◆ Exercise objective ◆
What is needed is an exact copy of every entry below.

◆ Dataset records ◆
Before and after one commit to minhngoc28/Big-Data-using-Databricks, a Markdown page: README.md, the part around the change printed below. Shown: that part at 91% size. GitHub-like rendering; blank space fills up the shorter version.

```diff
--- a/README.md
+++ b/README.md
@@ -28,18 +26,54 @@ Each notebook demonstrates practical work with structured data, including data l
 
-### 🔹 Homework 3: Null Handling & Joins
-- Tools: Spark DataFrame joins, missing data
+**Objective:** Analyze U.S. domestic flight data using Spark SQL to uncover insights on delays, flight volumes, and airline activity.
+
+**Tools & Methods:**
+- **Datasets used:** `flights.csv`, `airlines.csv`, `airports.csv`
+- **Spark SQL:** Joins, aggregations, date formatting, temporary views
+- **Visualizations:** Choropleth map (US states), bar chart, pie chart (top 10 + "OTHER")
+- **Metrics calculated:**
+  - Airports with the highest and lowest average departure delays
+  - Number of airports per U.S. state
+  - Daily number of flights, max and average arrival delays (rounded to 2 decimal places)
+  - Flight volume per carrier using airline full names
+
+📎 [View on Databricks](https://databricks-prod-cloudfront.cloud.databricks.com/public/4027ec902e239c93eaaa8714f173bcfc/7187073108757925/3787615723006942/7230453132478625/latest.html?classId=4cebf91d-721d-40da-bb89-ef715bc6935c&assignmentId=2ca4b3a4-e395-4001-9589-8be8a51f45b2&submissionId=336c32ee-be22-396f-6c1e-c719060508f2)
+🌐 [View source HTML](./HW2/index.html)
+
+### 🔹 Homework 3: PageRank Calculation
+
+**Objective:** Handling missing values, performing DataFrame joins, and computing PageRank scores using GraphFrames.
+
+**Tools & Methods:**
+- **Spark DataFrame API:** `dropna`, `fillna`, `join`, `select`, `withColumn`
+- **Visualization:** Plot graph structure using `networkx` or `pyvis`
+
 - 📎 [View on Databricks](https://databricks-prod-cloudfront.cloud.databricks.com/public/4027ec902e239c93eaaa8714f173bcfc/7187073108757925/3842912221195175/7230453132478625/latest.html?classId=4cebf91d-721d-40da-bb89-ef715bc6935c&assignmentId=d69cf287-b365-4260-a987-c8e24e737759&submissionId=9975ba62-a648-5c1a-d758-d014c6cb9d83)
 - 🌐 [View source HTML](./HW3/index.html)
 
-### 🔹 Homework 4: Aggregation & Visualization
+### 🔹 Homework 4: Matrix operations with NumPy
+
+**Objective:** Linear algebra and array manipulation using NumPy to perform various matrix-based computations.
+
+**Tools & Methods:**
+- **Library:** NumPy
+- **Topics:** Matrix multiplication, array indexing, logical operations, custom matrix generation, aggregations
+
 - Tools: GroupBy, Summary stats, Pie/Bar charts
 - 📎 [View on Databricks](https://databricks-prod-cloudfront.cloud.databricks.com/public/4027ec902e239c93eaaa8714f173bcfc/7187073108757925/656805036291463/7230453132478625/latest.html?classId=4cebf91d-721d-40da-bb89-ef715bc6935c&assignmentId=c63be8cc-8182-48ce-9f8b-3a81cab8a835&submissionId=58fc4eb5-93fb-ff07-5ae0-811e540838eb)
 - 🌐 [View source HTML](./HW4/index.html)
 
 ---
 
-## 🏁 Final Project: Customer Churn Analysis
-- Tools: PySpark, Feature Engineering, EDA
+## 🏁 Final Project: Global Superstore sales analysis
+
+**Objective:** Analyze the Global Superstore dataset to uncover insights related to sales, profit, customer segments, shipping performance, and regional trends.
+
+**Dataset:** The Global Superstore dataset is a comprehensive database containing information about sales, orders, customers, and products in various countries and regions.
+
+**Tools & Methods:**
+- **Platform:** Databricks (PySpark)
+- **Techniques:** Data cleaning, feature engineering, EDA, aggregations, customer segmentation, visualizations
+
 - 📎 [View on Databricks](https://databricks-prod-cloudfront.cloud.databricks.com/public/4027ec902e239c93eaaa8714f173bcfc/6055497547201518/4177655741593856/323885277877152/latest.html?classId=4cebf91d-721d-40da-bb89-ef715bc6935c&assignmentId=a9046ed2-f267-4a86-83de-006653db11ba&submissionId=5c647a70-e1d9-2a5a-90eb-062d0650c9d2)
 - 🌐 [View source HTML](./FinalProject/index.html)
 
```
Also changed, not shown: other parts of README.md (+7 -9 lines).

◆ Task response ◆
Before and after one commit to minhngoc28/Big-Data-using-Databricks, a Markdown page: README.md, the part around the change printed below. Shown: that part at 91% size. GitHub-like rendering; blank space fills up the shorter version.

```diff
--- a/README.md
+++ b/README.md
@@ -28,18 +26,54 @@ Each notebook demonstrates practical work with structured data, including data l
 
-### 🔹 Homework 3: Null Handling & Joins
-- Tools: Spark DataFrame joins, missing data
+**Objective:** Analyze U.S. domestic flight data using Spark SQL to uncover insights on delays, flight volumes, and airline activity.
+
+**Tools & Methods:**
+- **Datasets used:** `flights.csv`, `airlines.csv`, `airports.csv`
+- **Spark SQL:** Joins, aggregations, date formatting, temporary views
+- **Visualizations:** Choropleth map (US states), bar chart, pie chart (top 10 + "OTHER")
+- **Metrics calculated:**
+  - Airports with the highest and lowest average departure delays
+  - Number of airports per U.S. state
+  - Daily number of flights, max and average arrival delays (rounded to 2 decimal places)
+  - Flight volume per carrier using airline full names
+
+📎 [View on Databricks](https://databricks-prod-cloudfront.cloud.databricks.com/public/4027ec902e239c93eaaa8714f173bcfc/7187073108757925/3787615723006942/7230453132478625/latest.html?classId=4cebf91d-721d-40da-bb89-ef715bc6935c&assignmentId=2ca4b3a4-e395-4001-9589-8be8a51f45b2&submissionId=336c32ee-be22-396f-6c1e-c719060508f2)
+🌐 [View source HTML](./HW2/index.html)
+
+### 🔹 Homework 3: PageRank Calculation
+
+**Objective:** Handling missing values, performing DataFrame joins, and computing PageRank scores using GraphFrames.
+
+**Tools & Methods:**
+- **Spark DataFrame API:** `dropna`, `fillna`, `join`, `select`, `withColumn`
+- **Visualization:** Plot graph structure using `networkx` or `pyvis`
+
 - 📎 [View on Databricks](https://databricks-prod-cloudfront.cloud.databricks.com/public/4027ec902e239c93eaaa8714f173bcfc/7187073108757925/3842912221195175/7230453132478625/latest.html?classId=4cebf91d-721d-40da-bb89-ef715bc6935c&assignmentId=d69cf287-b365-4260-a987-c8e24e737759&submissionId=9975ba62-a648-5c1a-d758-d014c6cb9d83)
 - 🌐 [View source HTML](./HW3/index.html)
 
-### 🔹 Homework 4: Aggregation & Visualization
+### 🔹 Homework 4: Matrix operations with NumPy
+
+**Objective:** Linear algebra and array manipulation using NumPy to perform various matrix-based computations.
+
+**Tools & Methods:**
+- **Library:** NumPy
+- **Topics:** Matrix multiplication, array indexing, logical operations, custom matrix generation, aggregations
+
 - Tools: GroupBy, Summary stats, Pie/Bar charts
 - 📎 [View on Databricks](https://databricks-prod-cloudfront.cloud.databricks.com/public/4027ec902e239c93eaaa8714f173bcfc/7187073108757925/656805036291463/7230453132478625/latest.html?classId=4cebf91d-721d-40da-bb89-ef715bc6935c&assignmentId=c63be8cc-8182-48ce-9f8b-3a81cab8a835&submissionId=58fc4eb5-93fb-ff07-5ae0-811e540838eb)
 - 🌐 [View source HTML](./HW4/index.html)
 
 ---
 
-## 🏁 Final Project: Customer Churn Analysis
-- Tools: PySpark, Feature Engineering, EDA
+## 🏁 Final Project: Global Superstore sales analysis
+
+**Objective:** Analyze the Global Superstore dataset to uncover insights related to sales, profit, customer segments, shipping performance, and regional trends.
+
+**Dataset:** The Global Superstore dataset is a comprehensive database containing information about sales, orders, customers, and products in various countries and regions.
+
+**Tools & Methods:**
+- **Platform:** Databricks (PySpark)
+- **Techniques:** Data cleaning, feature engineering, EDA, aggregations, customer segmentation, visualizations
+
 - 📎 [View on Databricks](https://databricks-prod-cloudfront.cloud.databricks.com/public/4027ec902e239c93eaaa8714f173bcfc/6055497547201518/4177655741593856/323885277877152/latest.html?classId=4cebf91d-721d-40da-bb89-ef715bc6935c&assignmentId=a9046ed2-f267-4a86-83de-006653db11ba&submissionId=5c647a70-e1d9-2a5a-90eb-062d0650c9d2)
 - 🌐 [View source HTML](./FinalProject/index.html)
 
```
Also changed, not shown: other parts of README.md (+7 -9 lines).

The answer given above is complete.